── INPUT DATA ──

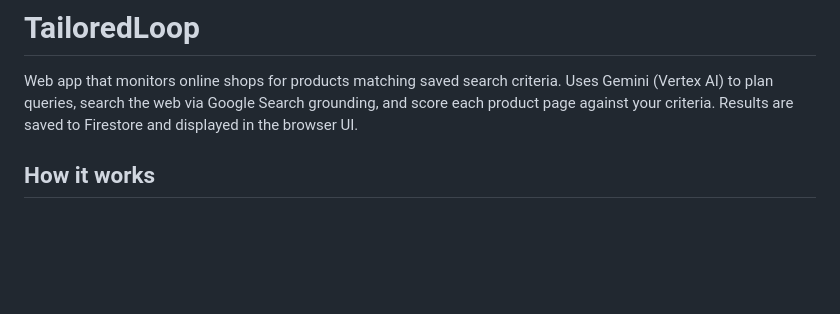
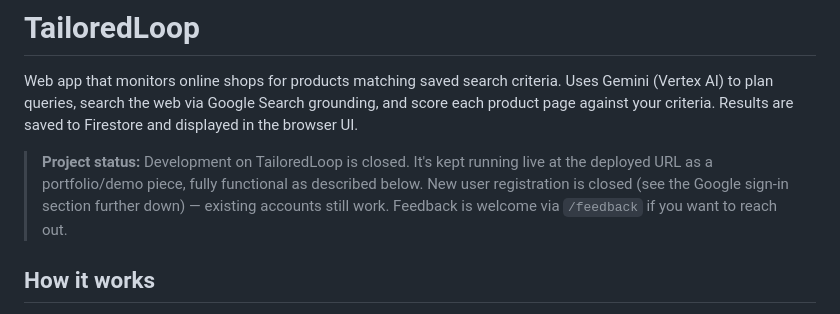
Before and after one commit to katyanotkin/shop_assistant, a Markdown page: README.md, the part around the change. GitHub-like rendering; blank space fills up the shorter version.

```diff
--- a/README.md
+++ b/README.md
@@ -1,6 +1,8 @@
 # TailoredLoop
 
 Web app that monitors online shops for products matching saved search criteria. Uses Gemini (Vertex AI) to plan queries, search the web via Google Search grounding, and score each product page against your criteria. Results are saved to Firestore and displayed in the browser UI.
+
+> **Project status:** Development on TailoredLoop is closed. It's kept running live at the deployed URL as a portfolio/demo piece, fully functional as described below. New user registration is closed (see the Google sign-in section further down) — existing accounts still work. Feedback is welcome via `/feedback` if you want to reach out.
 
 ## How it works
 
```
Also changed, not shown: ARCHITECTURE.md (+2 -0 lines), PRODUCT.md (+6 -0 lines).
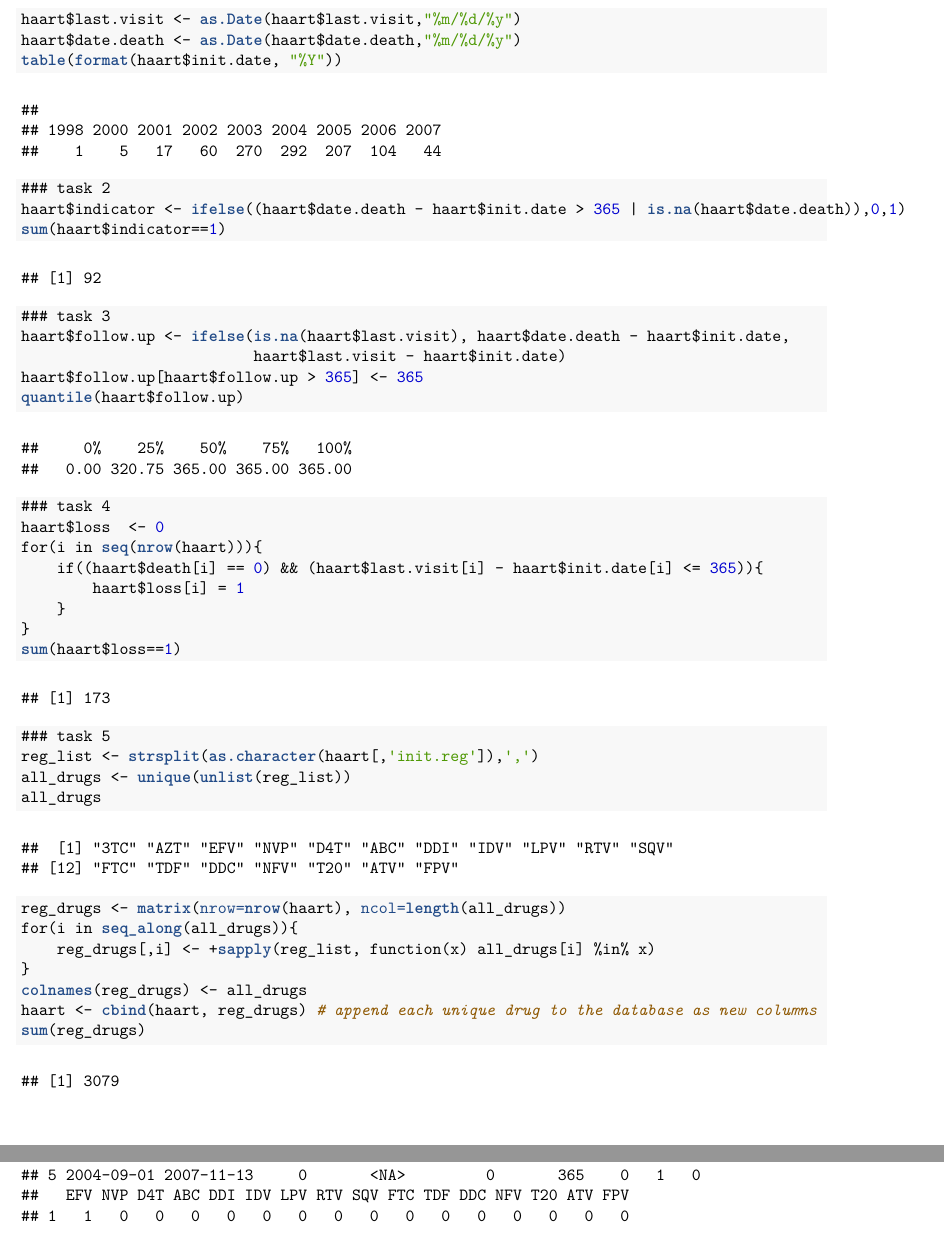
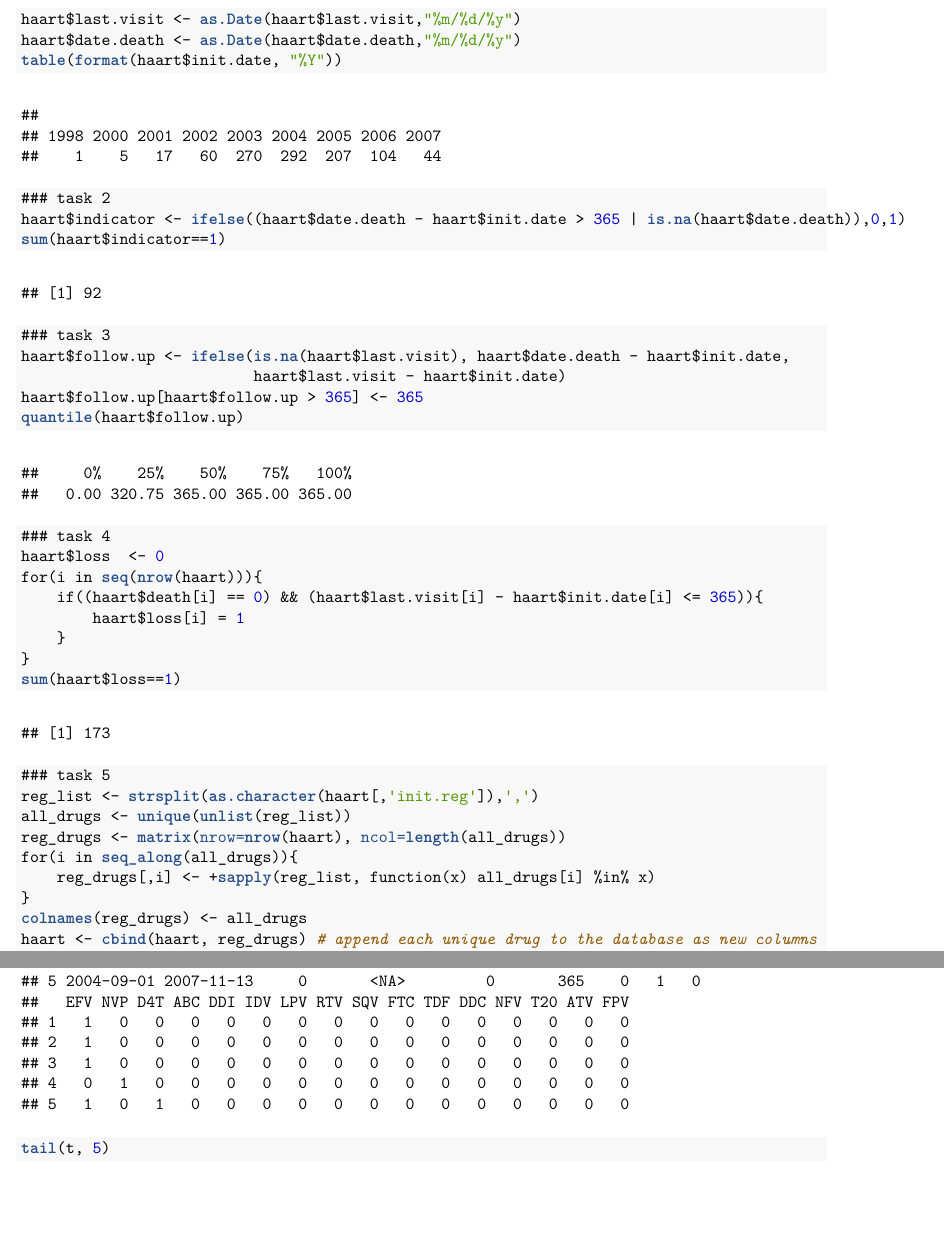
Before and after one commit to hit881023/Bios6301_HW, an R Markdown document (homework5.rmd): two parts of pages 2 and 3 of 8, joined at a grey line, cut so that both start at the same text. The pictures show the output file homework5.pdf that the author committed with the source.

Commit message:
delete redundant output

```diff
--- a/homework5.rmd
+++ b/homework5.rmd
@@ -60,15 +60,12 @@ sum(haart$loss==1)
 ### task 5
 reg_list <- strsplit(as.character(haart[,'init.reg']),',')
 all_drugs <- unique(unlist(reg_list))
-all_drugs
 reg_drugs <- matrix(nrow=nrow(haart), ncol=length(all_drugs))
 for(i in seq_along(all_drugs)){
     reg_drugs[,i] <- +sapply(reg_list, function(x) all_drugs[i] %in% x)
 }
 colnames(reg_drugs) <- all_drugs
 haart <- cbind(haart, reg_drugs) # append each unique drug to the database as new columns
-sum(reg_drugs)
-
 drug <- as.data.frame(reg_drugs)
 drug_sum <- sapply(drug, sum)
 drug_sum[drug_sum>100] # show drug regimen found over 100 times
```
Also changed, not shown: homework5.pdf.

───

• _TRY IT_: Please return each line of the data above in which the word "haart" occurs.

• _THE ANSWER_:
@@ -60,15 +60,12 @@ sum(haart$loss==1)
 reg_list <- strsplit(as.character(haart[,'init.reg']),',')
 reg_drugs <- matrix(nrow=nrow(haart), ncol=length(all_drugs))
 haart <- cbind(haart, reg_drugs) # append each unique drug to the database as new columns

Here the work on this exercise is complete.